• Task data:
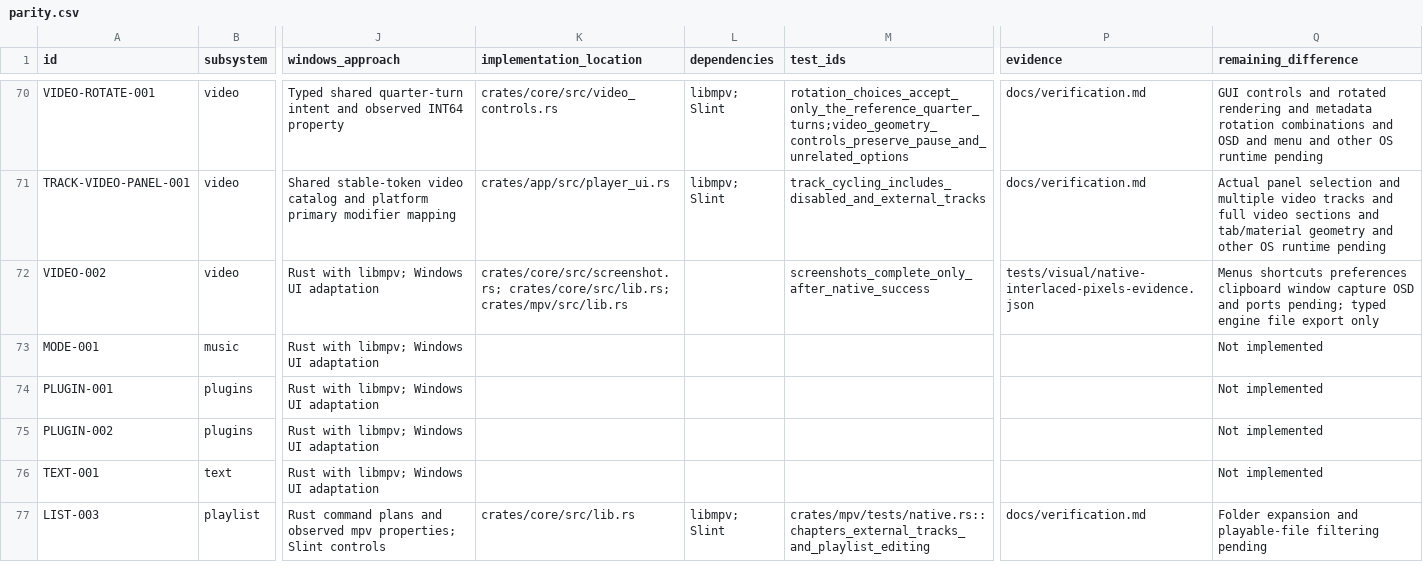
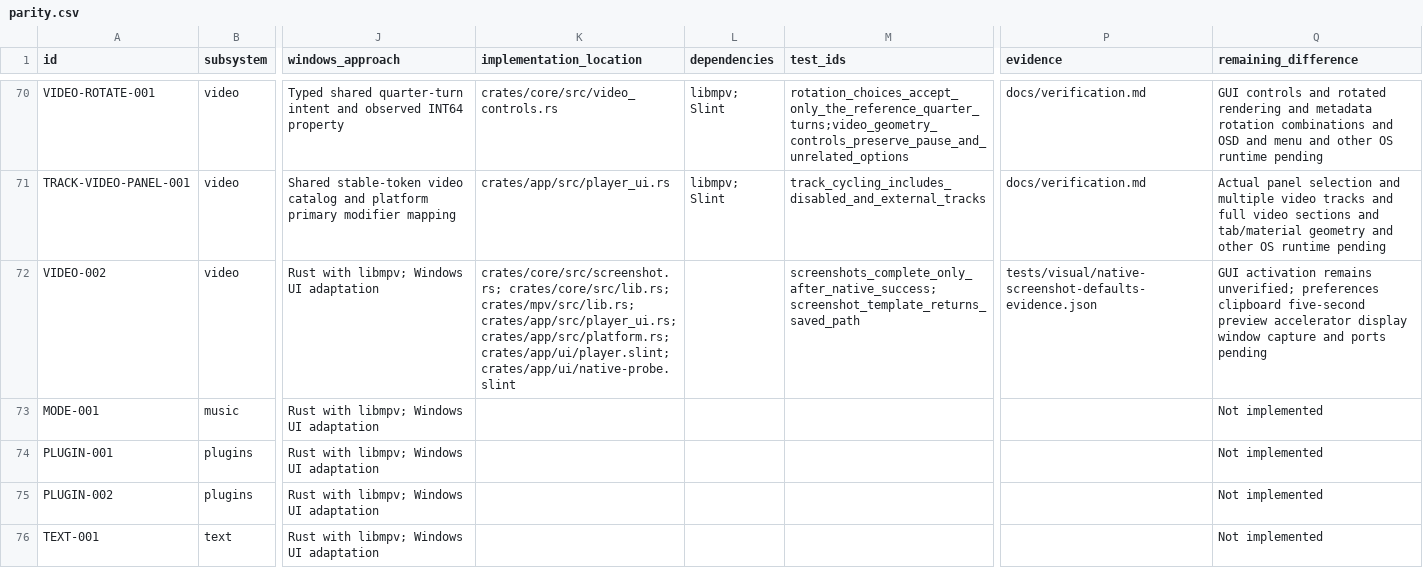
Before and after one commit to deminden/riina, a CSV file: docs/parity.csv, drawn as a sheet; only a part is shown, gaps mark what is left out; the shorter side is filled out with more unchanged rows; the diff names each change by its address in the sheet, - before the commit and + after, or states it on an @@ line.

Commit message:
Add screenshot defaults and portable Playback actions

```diff
--- a/docs/parity.csv
+++ b/docs/parity.csv
-K72 (implementation_location): crates/core/src/screenshot.rs; crates/core/src/lib.rs; crates/mpv/src/lib.rs
+K72 (implementation_location): crates/core/src/screenshot.rs; crates/core/src/lib.rs; crates/mpv/src/lib.rs; crates/app/src/player_ui.rs; crates/app/src/platform.rs; crates/app/ui/player.slint; crates/app/ui/native-probe.slint
-M72 (test_ids): screenshots_complete_only_after_native_success
+M72 (test_ids): screenshots_complete_only_after_native_success; screenshot_template_returns_saved_path
-P72 (evidence): tests/visual/native-interlaced-pixels-evidence.json
+P72 (evidence): tests/visual/native-screenshot-defaults-evidence.json
-Q72 (remaining_difference): Menus shortcuts preferences clipboard window capture OSD and ports pending; typed engine file export only
+Q72 (remaining_difference): GUI activation remains unverified; preferences clipboard five-second preview accelerator display window capture and ports pending
```
Also changed, not shown: 13 other files.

• What you need to do:
Whenever the string "docs" shows up in a line of the records, copy that line.

• Solution:
Before and after one commit to deminden/riina, a CSV file: docs/parity.csv, drawn as a sheet; only a part is shown, gaps mark what is left out; the shorter side is filled out with more unchanged rows; the diff names each change by its address in the sheet, - before the commit and + after, or states it on an @@ line.
--- a/docs/parity.csv
+++ b/docs/parity.csv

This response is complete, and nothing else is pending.